REQUIRED ACTION
Determine which lines of the records include the word "tuning", and copy them.

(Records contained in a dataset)

——

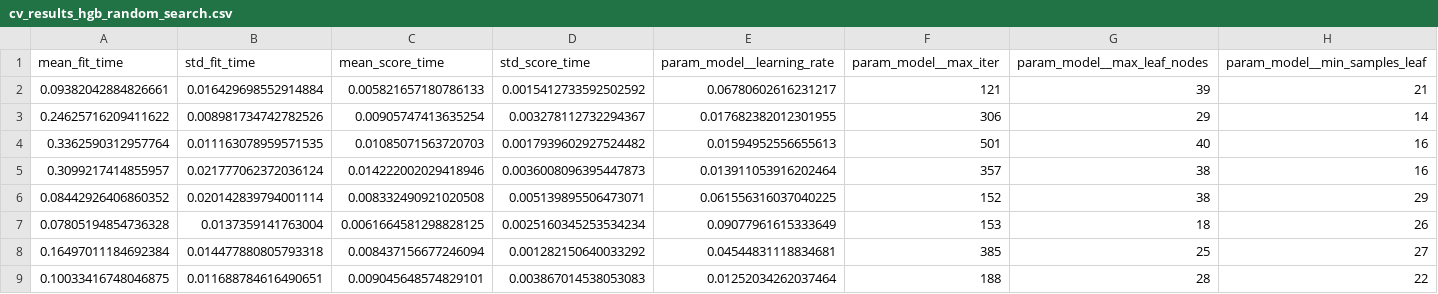
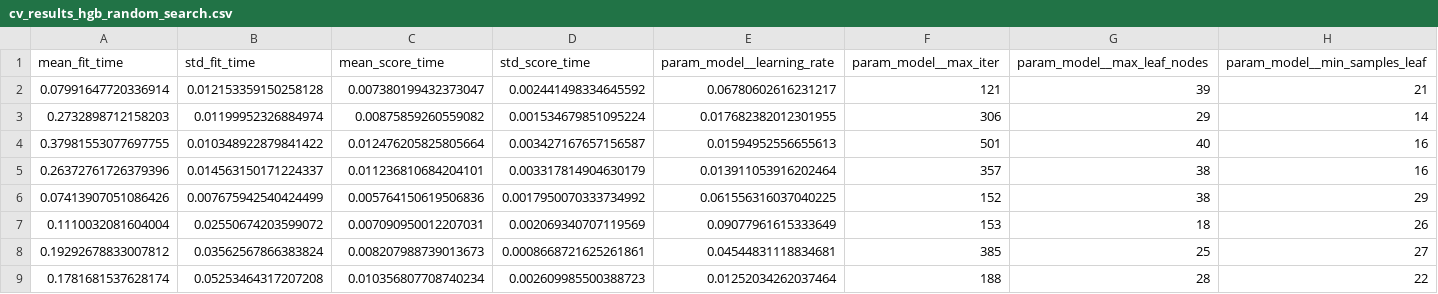
Before and after one commit to Uvlazhnitel/Titanic-Survived-Classification, a CSV file: reports/tuning/cv_results_hgb_random_search.csv, drawn as a sheet; only a part is shown; the diff covers the shown part only; the diff names each change by its address in the sheet, - before the commit and + after, or states it on an @@ line.

Commit message:
Refactor tuning notebook: streamline imports and add detailed hyperparameter tuning results

```diff
--- a/reports/tuning/cv_results_hgb_random_search.csv
+++ b/reports/tuning/cv_results_hgb_random_search.csv
-A2 (mean_fit_time): 0.09382042884826661
+A2 (mean_fit_time): 0.07991647720336914
-B2 (std_fit_time): 0.016429698552914884
+B2 (std_fit_time): 0.012153359150258128
-C2 (mean_score_time): 0.005821657180786133
+C2 (mean_score_time): 0.007380199432373047
-D2 (std_score_time): 0.0015412733592502592
+D2 (std_score_time): 0.002441498334645592
-A3 (mean_fit_time): 0.24625716209411622
+A3 (mean_fit_time): 0.2732898712158203
-B3 (std_fit_time): 0.008981734742782526
+B3 (std_fit_time): 0.01199952326884974
-C3 (mean_score_time): 0.00905747413635254
+C3 (mean_score_time): 0.00875859260559082
-D3 (std_score_time): 0.003278112732294367
+D3 (std_score_time): 0.001534679851095224
-A4 (mean_fit_time): 0.3362590312957764
+A4 (mean_fit_time): 0.37981553077697755
-B4 (std_fit_time): 0.011163078959571535
+B4 (std_fit_time): 0.010348922879841422
-C4 (mean_score_time): 0.01085071563720703
+C4 (mean_score_time): 0.012476205825805664
-D4 (std_score_time): 0.0017939602927524482
+D4 (std_score_time): 0.003427167657156587
-A5 (mean_fit_time): 0.3099217414855957
+A5 (mean_fit_time): 0.26372761726379396
-B5 (std_fit_time): 0.021777062372036124
+B5 (std_fit_time): 0.014563150171224337
-C5 (mean_score_time): 0.014222002029418946
+C5 (mean_score_time): 0.011236810684204101
-D5 (std_score_time): 0.0036008096395447873
+D5 (std_score_time): 0.003317814904630179
-A6 (mean_fit_time): 0.08442926406860352
+A6 (mean_fit_time): 0.07413907051086426
-B6 (std_fit_time): 0.020142839794001114
+B6 (std_fit_time): 0.007675942540424499
-C6 (mean_score_time): 0.008332490921020508
+C6 (mean_score_time): 0.005764150619506836
-D6 (std_score_time): 0.005139895506473071
+D6 (std_score_time): 0.0017950070333734992
-A7 (mean_fit_time): 0.07805194854736328
+A7 (mean_fit_time): 0.1110032081604004
-B7 (std_fit_time): 0.0137359141763004
+B7 (std_fit_time): 0.02550674203599072
-C7 (mean_score_time): 0.0061664581298828125
+C7 (mean_score_time): 0.007090950012207031
-D7 (std_score_time): 0.0025160345253534234
+D7 (std_score_time): 0.002069340707119569
-A8 (mean_fit_time): 0.16497011184692384
+A8 (mean_fit_time): 0.19292678833007812
-B8 (std_fit_time): 0.014477880805793318
+B8 (std_fit_time): 0.03562567866383824
-C8 (mean_score_time): 0.008437156677246094
+C8 (mean_score_time): 0.008207988739013673
-D8 (std_score_time): 0.001282150640033292
+D8 (std_score_time): 0.0008668721625261861
-A9 (mean_fit_time): 0.10033416748046875
+A9 (mean_fit_time): 0.1781681537628174
-B9 (std_fit_time): 0.011688784616490651
+B9 (std_fit_time): 0.05253464317207208
-C9 (mean_score_time): 0.009045648574829101
+C9 (mean_score_time): 0.010356807708740234
-D9 (std_score_time): 0.003867014538053083
+D9 (std_score_time): 0.002609985500388723
```
Also changed, not shown: 128 edited cells elsewhere in this file, 1 other file.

——

ANSWER TO THIS TASK
Before and after one commit to Uvlazhnitel/Titanic-Survived-Classification, a CSV file: reports/tuning/cv_results_hgb_random_search.csv, drawn as a sheet; only a part is shown; the diff covers the shown part only; the diff names each change by its address in the sheet, - before the commit and + after, or states it on an @@ line.
Refactor tuning notebook: streamline imports and add detailed hyperparameter tuning results
--- a/reports/tuning/cv_results_hgb_random_search.csv
+++ b/reports/tuning/cv_results_hgb_random_search.csv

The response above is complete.